Public Protector clarifies issues relating to the Nkandla provisional report court bid

The Public Protector respects the court process relating to her provisional report on the investigation into allegations of impropriety and unethical conduct relating to the installation and implementation of security measures by the Department of Public Works at and in respect of the Nkandla private residence of President Jacob Zuma in KwaZulu-Natal.

As such, the Public Protector will not anticipate in her remarks the outcome of the application. However, the Public Protector wishes to clarify the reasons that led to her unwillingness to granting the organs of state concerned more time than the five days she had given them and the rationale behind her opposition of the security cluster’s court bid.

On the reluctance to grant the state a longer extension, the Public Protector was of the view that acceding to the request would be an injustice on the affected and implicated parties. She was, as indicated in her letter to Minister Thulas Nxesi on 5 November 2013, concerned that leaving the report in the hands of the security cluster for an unduly extended period would prejudice in particular those that she has made provisional adverse findings against and those she has quoted as having provided her with evidence and who, to date, have not received the report. It would also not be in the public interest if the security cluster has exclusive possession of the report. These concerns were expressed to the Minister, who offered no solutions to them.

Despite these concerns, the Public Protector was in the process of reconsidering her position, in the interest of keeping the spirit of cooperation that she has been trying to engender every time she encountered obstacles in the investigation.

However, the security cluster gave the Public Protector no opportunity to do so because the letter requesting more time arrived on the afternoon (around 14H00) of Thursday, November 7, 2013, indicating that if she did not respond in an hour, it would be assumed that she was declining. The Public Protector was out of town on the day and the state was made aware of this. She only got the information later than night. A response had been prepared when the Public Protector received court papers shortly before 09H00 on Friday, November 8, 2013.

Regarding the basis for opposing the concerned organs of state’s court bid, it is now public knowledge that the deadline of the November 15, 2013 for comments has already been de facto-granted in that it was the Public Protector who asked for the postponement of the matter and she determined the exact number of days.

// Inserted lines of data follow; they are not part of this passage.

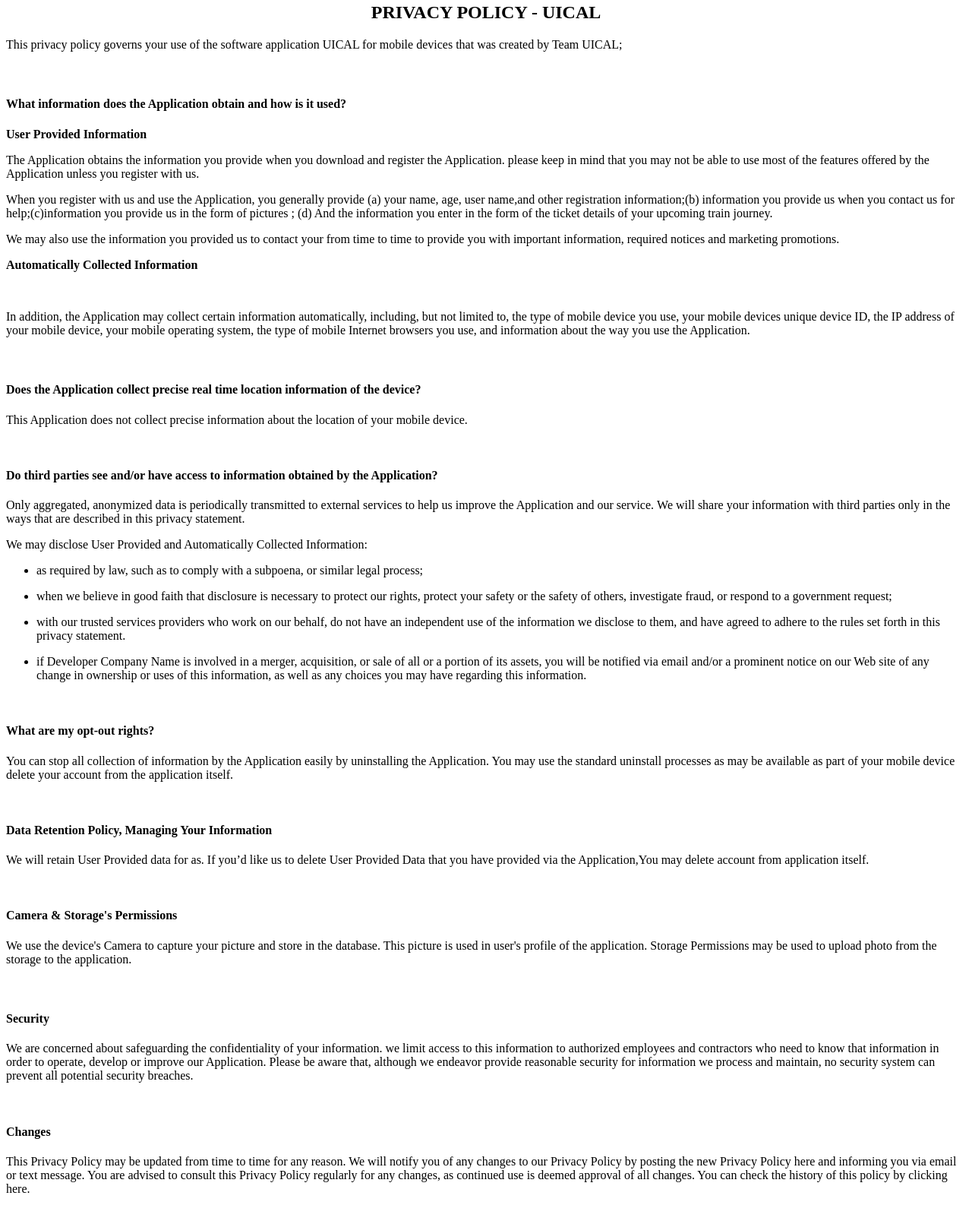
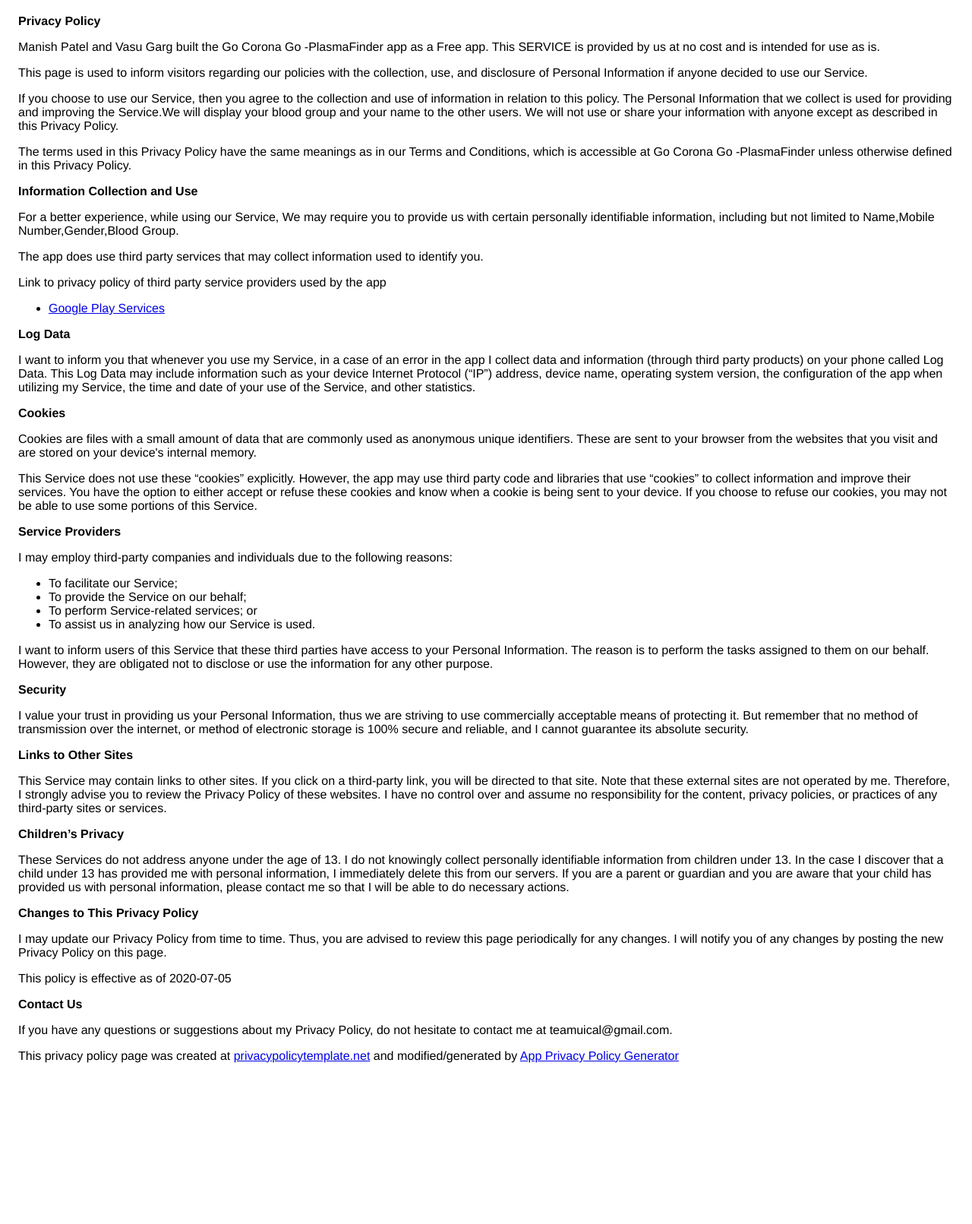
Before and after one commit to teamuical/teamuical.github.io, a plain HTML site: page index.html in a window 1280 px wide. Shown: the part 5-1616 px from the top of the page at 76% size. After the commit the page ends 1444 px from the top, so only its background shows below. Drawn offline with Linux system fonts and the light colour scheme.

Commit message:
Update index.html

```diff
--- a/index.html
+++ b/index.html
@@ -1,55 +1,112 @@
-<h2 style="text-align: center;">PRIVACY POLICY - UICAL</h2>
-<p></p>
-<p>This privacy policy governs your use of the software application UICAL for mobile devices that was created by Team UICAL;</p>
-<h4>&nbsp;</h4>
-<h4>What information does the Application obtain and how is it used?</h4>
-<p></p>
-<p><strong>User Provided Information</strong>&nbsp;</p>
-<p>The Application obtains the information you provide when you download and register the Application.&nbsp;please keep in mind that you may not be able to use most of the features offered by the Application unless you register with us.</p>
-<p>When you register with us and use the Application, you generally provide&nbsp;(a) your name, age, user name,and other registration information;(b) information you provide us when you contact us for help;(c)information you provide us in the form of pictures ; (d) And the information you enter in the form of the ticket details of your upcoming train journey.</p>
-<p></p>
-<p>We may also use the information you provided us to contact your from time to time to provide you with important information, required notices and marketing promotions.</p>
-<p><strong>Automatically Collected Information</strong>&nbsp;</p>
-<p>&nbsp;</p>
-<p>In addition, the Application may collect certain information automatically, including, but not limited to, the type of mobile device you use, your mobile devices unique device ID, the IP address of your mobile device, your mobile operating system, the type of mobile Internet browsers you use, and information about the way you use the Application.&nbsp;</p>
-<p></p>
-<h4>&nbsp;</h4>
-<h4>Does the Application collect precise real time location information of the device?</h4>
-<p></p>
-<p>This Application does not collect precise information about the location of your mobile device.&nbsp;</p>
-<p>&nbsp;</p>
-<h4>Do third parties see and/or have access to information obtained by the Application?</h4>
-<p></p>
-<p>Only aggregated, anonymized data is periodically transmitted to external services to help us improve the Application and our service.&nbsp;We will share your information with third parties only in the ways that are described in this privacy statement.</p>
-<p>We may disclose User Provided and Automatically Collected Information:</p>
-<ul>
- <li> <p>as required by law, such as to comply with a subpoena, or similar legal process;</p> </li>
- <li> <p>when we believe in good faith that disclosure is necessary to protect our rights, protect your safety or the safety of others, investigate fraud, or respond to a&nbsp;government request;</p> </li>
- <li> <p>with our trusted services providers who work on our behalf, do not have an&nbsp;independent use of the information we disclose to them, and have agreed to adhere&nbsp;to the rules set forth in this privacy statement.</p> </li>
- <li> <p>if&nbsp;Developer Company Name&nbsp;is involved in a merger, acquisition, or sale of all or a&nbsp;portion of its assets, you will be notified via email and/or a prominent notice on our Web site of any change in ownership or uses of this information, as well as any choices you may have regarding this information.</p> </li>
-</ul>
-<p></p>
-<p>&nbsp;</p>
-<h4>What are my opt-out rights?</h4>
-<p></p>
-<p>You can stop all collection of information by the Application easily by uninstalling the Application. You may use the standard uninstall processes as may be available as part of your mobile device delete your account from the application itself.</p>
-<p>&nbsp;</p>
-<h4><strong>Data Retention Policy, Managing Your Information</strong></h4>
-<p>We will retain User Provided data for as. If you’d like us to delete User Provided Data that you have provided via the Application,You may delete account from application itself.</p>
-<p>&nbsp;</p>
-<h4><strong>Camera & Storage's Permissions</strong></h4>
-<p></p>
-<p>We use the device's Camera to capture your picture and store in the database. This picture is used in user's profile of the application. Storage Permissions may be used to upload photo from the storage to the application.</p>
-<h4>&nbsp;</h4>
-<h4><strong>Security</strong></h4>
-<p></p>
-<p>We are concerned about safeguarding the confidentiality of your information. we limit access to this information to authorized employees and contractors who need to know that information in order to operate, develop or improve our Application. Please be aware that, although we endeavor provide reasonable security for information we process and maintain, no security system can prevent all potential security breaches.</p>
-<p>&nbsp;</p>
-<h4><strong>Changes</strong></h4>
-<p>This Privacy Policy may be updated from time to time for any reason. We will notify you of any changes to our Privacy Policy by posting the new Privacy Policy&nbsp;here&nbsp;and&nbsp;informing you via email or text message. You are advised to consult this Privacy Policy regularly for any changes, as continued use is deemed approval of all changes. You can check the history of this policy by clicking here.</p>
-<p>&nbsp;</p>
-<h4><strong>Your Consent</strong></h4>
-<p>By using the Application, you are consenting to our processing of your information as set forth in this Privacy Policy now and as amended by us. &quot;Processing,” means using cookies on a computer/hand held device or using or touching information in any way, including, but not limited to, collecting, storing, deleting, using, combining and disclosing information, all of which activities will take place in the India. If you reside outside the United States&nbsp;your information will be transferred, processed and stored there under United States&nbsp;privacy standards.&nbsp;</p>
-<p>&nbsp;</p>
-<h4>Contact us</h4>
-<p>If you have any questions regarding privacy while using the Application, or have questions about our practices, please contact us via email at&nbsp;teamuical@gmail.com.</p>
+<!DOCTYPE html>
+    <html>
+    <head>
+      <meta charset='utf-8'>
+      <meta name='viewport' content='width=device-width'>
+      <title>Privacy Policy</title>
+      <style> body { font-family: 'Helvetica Neue', Helvetica, Arial, sans-serif; padding:1em; } </style>
+    </head>
+    <body>
+    <strong>Privacy Policy</strong> <p>
+                  Manish Patel and Vasu Garg built the Go Corona Go -PlasmaFinder app as
+                  a Free app. This SERVICE is provided by
+                  us at no cost and is intended for use as
+                  is.
+                </p> <p>
+                  This page is used to inform visitors regarding our
+                  policies with the collection, use, and disclosure of Personal
+                  Information if anyone decided to use our Service.
+                </p> <p>
+                  If you choose to use our Service, then you agree to
+                  the collection and use of information in relation to this
+                  policy. The Personal Information that we collect is
+                  used for providing and improving the Service.We will display your blood group and your name to the other users. We will not use or share your information with
+                  anyone except as described in this Privacy Policy.
+                </p> <p>
+                  The terms used in this Privacy Policy have the same meanings
+                  as in our Terms and Conditions, which is accessible at
+                  Go Corona Go -PlasmaFinder unless otherwise defined in this Privacy Policy.
+                </p> <p><strong>Information Collection and Use</strong></p> <p>
+                  For a better experience, while using our Service, We
+                  may require you to provide us with certain personally
+                  identifiable information, including but not limited to Name,Mobile Number,Gender,Blood Group.
+                </p> <div><p>
+                    The app does use third party services that may collect
+                    information used to identify you.
+                  </p> <p>
+                    Link to privacy policy of third party service providers used
+                    by the app
+                  </p> <ul><li><a href="https://www.google.com/policies/privacy/" target="_blank" rel="noopener noreferrer">Google Play Services</a></li><!----><!----><!----><!----><!----><!----><!----><!----><!----><!----><!----><!----><!----><!----><!----><!----><!----><!----><!----><!----></ul></div> <p><strong>Log Data</strong></p> <p>
+                  I want to inform you that whenever you
+                  use my Service, in a case of an error in the app
+                  I collect data and information (through third party
+                  products) on your phone called Log Data. This Log Data may
+                  include information such as your device Internet Protocol
+                  (“IP”) address, device name, operating system version, the
+                  configuration of the app when utilizing my Service,
+                  the time and date of your use of the Service, and other
+                  statistics.
+                </p> <p><strong>Cookies</strong></p> <p>
+                  Cookies are files with a small amount of data that are
+                  commonly used as anonymous unique identifiers. These are sent
+                  to your browser from the websites that you visit and are
+                  stored on your device's internal memory.
+                </p> <p>
+                  This Service does not use these “cookies” explicitly. However,
+                  the app may use third party code and libraries that use
+                  “cookies” to collect information and improve their services.
+                  You have the option to either accept or refuse these cookies
+                  and know when a cookie is being sent to your device. If you
+                  choose to refuse our cookies, you may not be able to use some
+                  portions of this Service.
+                </p> <p><strong>Service Providers</strong></p> <p>
+                  I may employ third-party companies and
+                  individuals due to the following reasons:
+                </p> <ul><li>To facilitate our Service;</li> <li>To provide the Service on our behalf;</li> <li>To perform Service-related services; or</li> <li>To assist us in analyzing how our Service is used.</li></ul> <p>
+                  I want to inform users of this Service
+                  that these third parties have access to your Personal
+                  Information. The reason is to perform the tasks assigned to
+                  them on our behalf. However, they are obligated not to
+                  disclose or use the information for any other purpose.
+                </p> <p><strong>Security</strong></p> <p>
+                  I value your trust in providing us your
+                  Personal Information, thus we are striving to use commercially
+                  acceptable means of protecting it. But remember that no method
+                  of transmission over the internet, or method of electronic
+                  storage is 100% secure and reliable, and I cannot
+                  guarantee its absolute security.
+                </p> <p><strong>Links to Other Sites</strong></p> <p>
+                  This Service may contain links to other sites. If you click on
+                  a third-party link, you will be directed to that site. Note
+                  that these external sites are not operated by me.
+                  Therefore, I strongly advise you to review the
+                  Privacy Policy of these websites. I have
+                  no control over and assume no responsibility for the content,
+                  privacy policies, or practices of any third-party sites or
+                  services.
+                </p> <p><strong>Children’s Privacy</strong></p> <p>
+                  These Services do not address anyone under the age of 13.
+                  I do not knowingly collect personally
+                  identifiable information from children under 13. In the case
+                  I discover that a child under 13 has provided
+                  me with personal information, I immediately
+                  delete this from our servers. If you are a parent or guardian
+                  and you are aware that your child has provided us with
+                  personal information, please contact me so that
+                  I will be able to do necessary actions.
+                </p> <p><strong>Changes to This Privacy Policy</strong></p> <p>
+                  I may update our Privacy Policy from
+                  time to time. Thus, you are advised to review this page
+                  periodically for any changes. I will
+                  notify you of any changes by posting the new Privacy Policy on
+                  this page.
+                </p> <p>This policy is effective as of 2020-07-05</p> <p><strong>Contact Us</strong></p> <p>
+                  If you have any questions or suggestions about my
+                  Privacy Policy, do not hesitate to contact me at teamuical@gmail.com.
+                </p> <p>
+                  This privacy policy page was created at
+                  <a href="https://privacypolicytemplate.net" target="_blank" rel="noopener noreferrer">privacypolicytemplate.net</a>
+                  and modified/generated by
+                  <a href="https://app-privacy-policy-generator.firebaseapp.com/" target="_blank" rel="noopener noreferrer">App Privacy Policy Generator</a></p>
+    </body>
+    </html>
```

The public may want to know why she opposes the extension if it has been granted, de facto. The Public Protector opposes the application on two grounds. The first is that the security cluster says it has a right to a provisional report and the other being that the court papers are in effect asking for an extension that goes beyond the 10 working days requested in the two letters to her. The security cluster requests that they be given further opportunity to peruse the “revised” provisional report to determine whether all the security concerns would have been addressed and if not be granted further opportunity to make written comments within seven days. In the event the Public Protector does integrate all of the concerns raised, the security cluster requests leave to approach the court. (See attached flow chart.)

The Public Protector will clarify in detail in court papers why she believes the security cluster’s request is unlawful, unconstitutional and violates the independence of her office.

The Public Protector would further like to put it on record, again, that it was not her who voluntarily decided to share the report in question with the concerned organs of state ahead of other parties as has been suggested. It was, in fact, these organs of state that made a special request to the Public Protector, advancing the reasons that they wanted to ensure that the content does not compromise the security of the President.

The attached flowchart shows how a provisional report of the Public Protector is normally handled, how the current report was handled at the request of the state and how the state has now, in court papers, demanded that the report be handled.

For more information, contact:

Kgalalelo Masibi
Public Protector South Africa
012 366 7006
079 507 0399


Published Date: 
Monday, November 11, 2013